▸ **GOAL OF THE EXERCISE**: Faithfully repeat all of the records, as they are written below.

▸ **DATASET CONTENT**:
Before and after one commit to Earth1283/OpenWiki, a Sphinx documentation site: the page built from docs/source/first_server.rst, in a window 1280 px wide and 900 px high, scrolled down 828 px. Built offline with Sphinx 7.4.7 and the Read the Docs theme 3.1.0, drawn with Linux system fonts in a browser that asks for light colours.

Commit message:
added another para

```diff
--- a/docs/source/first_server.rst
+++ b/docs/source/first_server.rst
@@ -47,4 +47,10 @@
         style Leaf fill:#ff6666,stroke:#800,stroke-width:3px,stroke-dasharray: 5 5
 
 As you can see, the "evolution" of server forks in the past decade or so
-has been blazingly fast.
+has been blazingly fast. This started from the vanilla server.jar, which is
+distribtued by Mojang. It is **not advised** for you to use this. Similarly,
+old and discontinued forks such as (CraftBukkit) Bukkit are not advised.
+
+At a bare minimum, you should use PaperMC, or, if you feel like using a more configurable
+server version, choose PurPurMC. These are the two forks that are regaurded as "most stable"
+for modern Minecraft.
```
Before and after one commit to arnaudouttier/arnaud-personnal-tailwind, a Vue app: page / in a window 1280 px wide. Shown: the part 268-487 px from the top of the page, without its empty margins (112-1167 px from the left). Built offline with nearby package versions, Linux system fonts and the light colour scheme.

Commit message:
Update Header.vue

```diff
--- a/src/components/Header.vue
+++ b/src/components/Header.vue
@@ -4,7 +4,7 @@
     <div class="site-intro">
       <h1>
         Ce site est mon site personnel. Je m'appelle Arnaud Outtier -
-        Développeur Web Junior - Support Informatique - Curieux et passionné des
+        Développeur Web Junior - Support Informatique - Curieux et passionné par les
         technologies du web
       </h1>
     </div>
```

▸ **EXPECTED ANSWER**:
Before and after one commit to Earth1283/OpenWiki, a Sphinx documentation site: the page built from docs/source/first_server.rst, in a window 1280 px wide and 900 px high, scrolled down 828 px. Built offline with Sphinx 7.4.7 and the Read the Docs theme 3.1.0, drawn with Linux system fonts in a browser that asks for light colours.

Commit message:
added another para

```diff
--- a/docs/source/first_server.rst
+++ b/docs/source/first_server.rst
@@ -47,4 +47,10 @@
         style Leaf fill:#ff6666,stroke:#800,stroke-width:3px,stroke-dasharray: 5 5
 
 As you can see, the "evolution" of server forks in the past decade or so
-has been blazingly fast.
+has been blazingly fast. This started from the vanilla server.jar, which is
+distribtued by Mojang. It is **not advised** for you to use this. Similarly,
+old and discontinued forks such as (CraftBukkit) Bukkit are not advised.
+
+At a bare minimum, you should use PaperMC, or, if you feel like using a more configurable
+server version, choose PurPurMC. These are the two forks that are regaurded as "most stable"
+for modern Minecraft.
```
Before and after one commit to arnaudouttier/arnaud-personnal-tailwind, a Vue app: page / in a window 1280 px wide. Shown: the part 268-487 px from the top of the page, without its empty margins (112-1167 px from the left). Built offline with nearby package versions, Linux system fonts and the light colour scheme.

Commit message:
Update Header.vue

```diff
--- a/src/components/Header.vue
+++ b/src/components/Header.vue
@@ -4,7 +4,7 @@
     <div class="site-intro">
       <h1>
         Ce site est mon site personnel. Je m'appelle Arnaud Outtier -
-        Développeur Web Junior - Support Informatique - Curieux et passionné des
+        Développeur Web Junior - Support Informatique - Curieux et passionné par les
         technologies du web
       </h1>
     </div>
```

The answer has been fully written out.